Nest and Eggs
Like mountain bluebirds, western bluebirds are cavity nesters. They search for a pre-existing tree cavity and once a suitable place is found, the female gathers grasses, plant fibers and other soft materials to build the nest. A typical clutch contains 2 to 8 eggs, and western bluebirds raise 1 to 3 broods per season. Western bluebirds may also choose bluebird nest boxes if available: Here’s how to build a DIY bluebird house.
Bluebirds are related to robins, so it’s no big surprise that juveniles appear different from the adults. Juvenile western bluebirds have spotted backs to match their marked bellies. The blue tint of their wings and tails also helps ID them.
If you see a bluebird, here’s what it means.
Most birds mate for a breeding season or nesting period, but that kind of monogamy is less appealing to western bluebirds. Researchers discovered that 45 percent of nests held young that were not fathered by the male who defended the nest, and 19 percent of all chicks were not the defending male’s.
“I was so excited to see so many juvenile western bluebirds (above). One year, I had a bluebird couple and it was the first time I’d seen them. They came back the next year, and this was their third, and largest, bunch.” – Birds & Blooms reader Cyndi Seybold
Western Bluebird Habitat and Range Map
Range maps provided by Kaufman Field Guides, the official field guide of Birds & Blooms.
This species breeds in the west. It replaces the eastern bluebird in areas west of the Great Plains. In the Southwest, it’s mostly a bird of foothills and mountains. Along the Paciﬁc Coast, it lives in parks and yards. According to the Cornell Lab of Ornithology, western bluebirds are less commonly spotted in meadows than the other two bluebird species.
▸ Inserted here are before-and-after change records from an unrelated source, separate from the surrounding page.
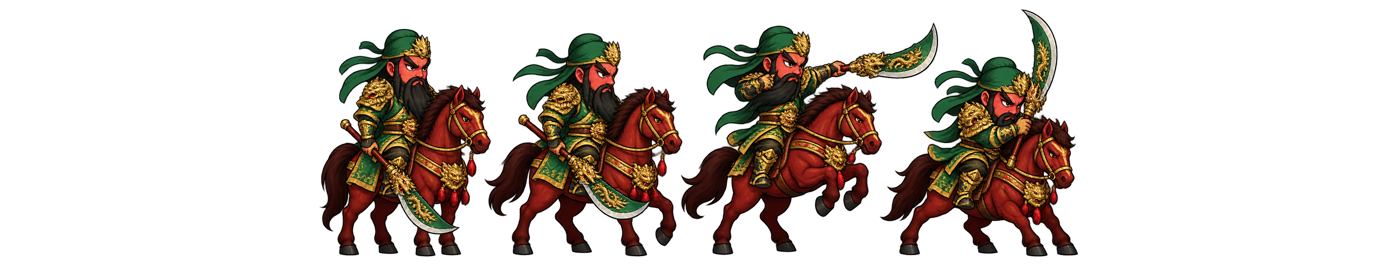
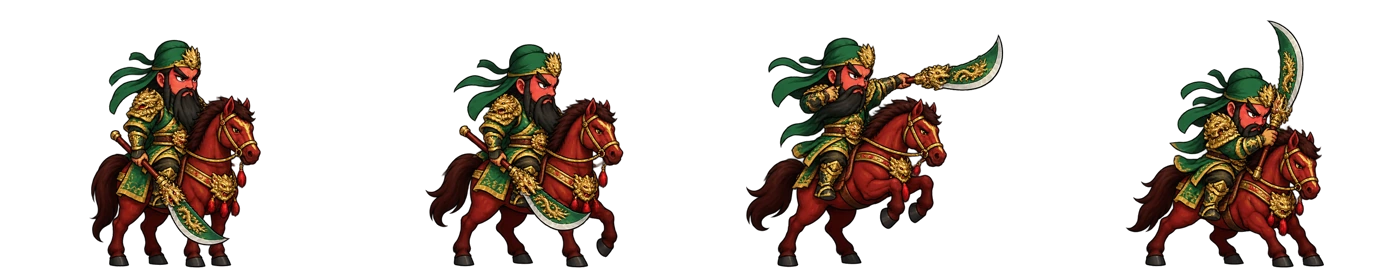
장수 SD 한 벌 1차 10명 연결: 칸 경계에 걸친 SD·일기토 18장을 장면별로 칸 가운데·발끝선에 다시 맞춤 · 유비·마초·관우·장비·조운·황충·강유·방통·목상 제갈량·관평이 새 그림만 쓰게(UNIFIED_SD_IDS) · 옛 전투·일기토 15장 삭제 · 지시서에 검수 결과
Claude-Session: https://claude.ai/code/session_01MpPPA45aaRsErGnvA66if3

diff --git a/packages/web/src/officer-models.ts b/packages/web/src/officer-models.ts
@@ -84,6 +84,10 @@ export const officerManifest:OfficerEntry[]=[
 // 완전 아트 세트가 추가된 장수: 공통 파일 규격(초상·흉상·일기토)을 색인에 연결한다.
 const COMPLETE_ART_IDS=['sun_jian','sun_ce','taishi_ci','cheng_pu','zhou_tai','ling_tong','yuan_shao','dong_zhuo','hua_xiong','gongsun_zan','zhang_jiao','gao_shun','ma_teng','liu_biao','xu_shu','zhang_ren','zhou_cang','jian_yong','mi_zhu','sun_qian','liao_hua','zhang_yi','li_yan','chen_shi','deng_zhi','wen_yang','zhang_chunhua','zhen_shi','wang_shuang','wen_qin','han_dang','zhang_qin','pan_zhang','lu_kang','diaochan','li_jue','guo_si','yuan_shu'] as const;
 for(const id of COMPLETE_ART_IDS){const e=officerManifest.find(x=>x.id===id);if(e){e.bust=`${id}-bust-v1.webp`;e.duel=`officers/${id}-duel-v1.webp`;}}
+// 장수 그림 한 벌(디자인 지시서 docs/design/장수-디자인-긴급지시.md): 병종과 무관한 SD 시트 하나(1400×280, 칸 350×280)와
+// 일기토 하나(1024×256). 이 장수들은 옛 병종별 시트·옛 일기토를 쓰지 않는다(파일도 지웠다). 목상 제갈량의 수레는 그대로 둔다.
+export const UNIFIED_SD_IDS=['liu_bei','ma_chao','guan_yu','zhang_fei','zhao_yun','huang_zhong','jiang_wei','pang_tong','wooden_zhuge','guan_ping'] as const;
+for(const id of UNIFIED_SD_IDS){const e=officerManifest.find(x=>x.id===id);if(!e)continue;const cart=e.battle.cart;e.battle={sd:{sheet:`officers/${id}-sd-v1.webp`,cell:[350,280],rows:1},...(cart?{cart}:{})};e.duel=`officers/${id}-duel-v2.webp`;}
 
 const legacySheets=[
   {id:'officer-battle-sima',url:'officer-battle-sima-v2.webp',rows:4,strictGrid:true,alphaCutoff:8},
@@ -137,9 +141,10 @@ const duelRows:Record<string,{sheet:string;row:number;rows:number}>={
   gao_shou:{sheet:'officers/gao_shou-duel-v1.webp',row:0,rows:1},guo_huai:{sheet:'officers/guo_huai-duel-v1.webp',row:0,rows:1},dai_ling:{sheet:'officers/dai_ling-duel-v1.webp',row:0,rows:1},zhang_zhao:{sheet:'officers/zhang_zhao-duel-v1.webp',row:0,rows:1},zhuge_jin:{sheet:'officers/zhuge_jin-duel-v1.webp',row:0,rows:1},zhang_ba:{sheet:'officers/zhang_ba-duel-v1.webp',row:0,rows:1},cao_xiu:{sheet:'officers/cao_xiu-duel-v1.webp',row:0,rows:1},cao_shuang:{sheet:'officers/cao_shuang-duel-v1.webp',row:0,rows:1},
 };
 for(const id of COMPLETE_ART_IDS)duelRows[id]={sheet:`officers/${id}-duel-v1.webp`,row:0,rows:1};
+for(const id of UNIFIED_SD_IDS)duelRows[id]={sheet:`officers/${id}-duel-v2.webp`,row:0,rows:1};
 export function officerDuelModel(u:OfficerLike){const e=officerEntry(u);return e?duelRows[e.id]:undefined;}
 /** 말을 탄 대결 모델(일기토에서 말 탄 크기·말 흔들림). 나머지 대결 모델은 걸어서 싸운다. */
-const MOUNTED_DUEL=new Set(['ma_chao','lu_bu','xiang_yu','sima_shi','cao_cao','cao_pi','zhao_yun','sun_quan','lu_meng','gongsun_yuan','meng_yan','bi_yan','guan_yu','zhang_liao','zhang_he','xiahou_dun','jiang_wei','xiahou_yuan','xu_huang','cao_ren','liu_bei','cao_rui','yuan_tan','yuan_shang','zhang_ba','cao_xiu','cao_shuang']);
+const MOUNTED_DUEL=new Set(['zhang_fei','wooden_zhuge','ma_chao','lu_bu','xiang_yu','sima_shi','cao_cao','cao_pi','zhao_yun','sun_quan','lu_meng','gongsun_yuan','meng_yan','bi_yan','guan_yu','zhang_liao','zhang_he','xiahou_dun','jiang_wei','xiahou_yuan','xu_huang','cao_ren','liu_bei','cao_rui','yuan_tan','yuan_shang','zhang_ba','cao_xiu','cao_shuang']);
 export function officerDuelMounted(u:OfficerLike){const e=officerEntry(u);return !!e&&!!duelRows[e.id]&&MOUNTED_DUEL.has(e.id);}
 
 /** 병종별 일기토 대표 모델(1024×256, 4프레임). 개별 장수 모델이 없을 때의 전용 폴백 자산. */
@@ -156,7 +161,7 @@ export const DUEL_CLASS_SHEETS=Object.freeze([
 const DUEL_FIT:Record<string,readonly [number,number]>={sima_yi:[236,202],sima_yi_young:[230,203],sima_lang:[236,216],sima_fang:[236,204],cao_zhen:[236,203],xu_chu:[236,216],ma_chao:[236,203],chen_gong:[235,180],zhou_yu:[236,174],lu_bu:[236,193],zhuge_ke:[229,182],cao_pi:[248,206],lu_fan:[229,183],sun_quan:[230,184],huang_zhong:[230,184],sima_shi:[246,228],sun_shao:[229,183],meng_yan:[230,167],bi_yan:[229,179],zhu_ran:[229,177],sima_zhao:[246,236],wang_ling:[229,163],cao_cao:[248,203],yang_ang:[229,184],meng_da:[229,187],wang_ping:[229,183],gao_xiang:[229,177],zhao_yun:[230,175],lu_meng:[230,176],gongsun_yuan:[230,175],xiang_yu:[236,174],lu_xun:[230,169],wei_yan:[230,176],ma_su:[229,174]};
 const DUEL_FOOT=230,DUEL_FOOT_H=182,DUEL_MOUNT_H=180;
 function duelFitStyle(id:string){
-  const f=DUEL_FIT[id];if(!f)return '';
+  const f=(UNIFIED_SD_IDS as readonly string[]).includes(id)?undefined:DUEL_FIT[id];if(!f)return '';
   const [foot,h]=f,k=Math.max(.8,Math.min(1.3,(MOUNTED_DUEL.has(id)?DUEL_MOUNT_H:DUEL_FOOT_H)/h));
   return `;transform-origin:50% ${(foot/256*100).toFixed(1)}%;translate:0 ${((DUEL_FOOT-foot)/256*100).toFixed(2)}%;scale:${k.toFixed(3)}`;
 }

diff --git a/packages/web/test/officer-models.test.ts b/packages/web/test/officer-models.test.ts
@@ -1,6 +1,8 @@
 import {describe,expect,it} from 'vitest';
 import {existsSync,readFileSync} from 'node:fs';
 // 장수 그림 한 벌(디자인 지시서: {id}-sd-v1.webp 1400×280)이 들어온 장수는 병종과 무관하게 그 시트를 쓴다.
+// 새 일기토(-duel-v2)가 들어온 장수는 그 시트를 쓴다(옛 -v1은 지운다).
+const duelFile=(id:string)=>existsSync(new URL(`../public/officers/${id}-duel-v2.webp`,import.meta.url))?`${id}-duel-v2.webp`:`${id}-duel-v1.webp`;
 const hasSd=(id:string)=>existsSync(new URL(`../public/officers/${id}-sd-v1.webp`,import.meta.url));
 import {officerBattleSheet,officerDuelModel,officerDuelModelStyle,officerDuelMounted,officerEntry,officerManifest,officerModelSheets} from '../src/officer-models.ts';
 
@@ -94,22 +96,22 @@ describe('장수별 전투 SD와 대결 모델',()=>{
 
   it('우선순위 장수 19명은 각자 1024×256 전용 대결 시트를 쓴다',()=>{
     for(const id of priorityDuelIds){
-      expect(officerDuelModel({id,name:id})?.sheet,id).toBe(`officers/${id}-duel-v1.webp`);
-      expect(webpSize(new URL(`../public/officers/${id}-duel-v1.webp`,import.meta.url)),id).toEqual([1024,256]);
+      expect(officerDuelModel({id,name:id})?.sheet,id).toBe(`officers/${duelFile(id)}`);
+      expect(webpSize(new URL(`../public/officers/${duelFile(id)}`,import.meta.url)),id).toEqual([1024,256]);
     }
   });
 
   it('2차 장수 20명은 각자 1024×256 전용 대결 시트를 쓴다',()=>{
     for(const id of secondaryDuelIds){
-      expect(officerDuelModel({id,name:id})?.sheet,id).toBe(`officers/${id}-duel-v1.webp`);
-      expect(webpSize(new URL(`../public/officers/${id}-duel-v1.webp`,import.meta.url)),id).toEqual([1024,256]);
+      expect(officerDuelModel({id,name:id})?.sheet,id).toBe(`officers/${duelFile(id)}`);
+      expect(webpSize(new URL(`../public/officers/${duelFile(id)}`,import.meta.url)),id).toEqual([1024,256]);
     }
   });
 
   it('2차 추가 장수 8명도 각자 1024×256 전용 대결 시트를 쓴다',()=>{
     for(const id of secondaryFullIds){
-      expect(officerDuelModel({id,name:id})?.sheet,id).toBe(`officers/${id}-duel-v1.webp`);
-      expect(webpSize(new URL(`../public/officers/${id}-duel-v1.webp`,import.meta.url)),id).toEqual([1024,256]);
+      expect(officerDuelModel({id,name:id})?.sheet,id).toBe(`officers/${duelFile(id)}`);
+      expect(webpSize(new URL(`../public/officers/${duelFile(id)}`,import.meta.url)),id).toEqual([1024,256]);
     }
   });
 
@@ -134,6 +136,8 @@ describe('장수별 전투 SD와 대결 모델',()=>{
   it('이름있는 장수 28명은 병종별 표준 SD 시트를 쓴다',()=>{
     for(const [id,unitClass] of namedBattle){
       const model=officerBattleSheet({id,name:id,unitClass})!;
+      // 장수 그림 한 벌(SD)이 들어온 장수는 그 시트 하나만 쓴다(옛 병종별 시트는 지웠다).
+      if(hasSd(id)){expect(model.action.sheet,id).toBe(`officers/${id}-sd-v1.webp`);expect(model.action.cell,id).toEqual([350,280]);continue;}
       expect(model.action.sheet,id).toBe(`officers/${id}-battle-${unitClass}-v1.webp`);
       expect(model.action.cell,id).toEqual([280,224]);
       expect(webpSize(new URL(`../public/officers/${id}-battle-${unitClass}-v1.webp`,import.meta.url)),id).toEqual([1120,224]);

diff --git a/docs/design/장수-디자인-긴급지시.md b/docs/design/장수-디자인-긴급지시.md
@@ -84,6 +84,15 @@
   - 글자나 한자가 들어감.
   - 64px에서 얼굴과 무기를 알아볼 수 없음.
 
+### 1차 납품(2026-10-13) 검수 결과
+
+- 10명(유비·마초·관우·장비·조운·황충·강유·방통·목상 제갈량·관평)의 SD·일기토가 들어왔다.
+- **마초·여포 일기토를 뺀 18장이 칸 정렬 불량**이었다. 4장면을 칸 위치와 상관없이 가운데에 약 200px 간격으로 몰아 그려, 장면이 칸 경계(350·700·1050 / 256·512·768)에 걸쳤다. 게임에서는 장면이 잘리고 옆 장면 조각이 보인다.
+- 코드 쪽에서 장면을 떼어 각 칸 가운데·발끝선(SD 268px, 일기토 230px)에 다시 맞춰 고쳤다.
+- 같은 커밋에서 이 10명의 옛 전투 시트·옛 일기토 15장을 지웠다.
+- **다음 납품부터 반드시**: 장면 하나는 자기 칸 안에서 가운데 정렬한다. 칸 경계 좌우 1px 열에 불투명 픽셀이 없어야 한다(검수에서 자동으로 잰다).
+- 새 장수는 코드의 `UNIFIED_SD_IDS`(src/officer-models.ts)에 id를 더하면 연결된다. 그림 파일만 올려도 되고, 연결과 옛 파일 삭제는 우리 쪽에서 한다.
+
 ## 7. 우리 쪽(코드)에서 할 일 — 그림 작업자는 참고만
 
 1. 장수 그림을 `{id}-sd-v1` 한 장으로 찾게 바꾼다. 병종별 시트를 찾는 방식과, 옛 묶음 시트를 예비로 쓰는 연결(legacy)은 없앤다.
Western bluebirds spend winter in various kinds of open woods. They may gather in large ﬂocks, especially in foothills with juniper berries; they also move out into desert areas.
Next, find out where is the best place for a bluebird house?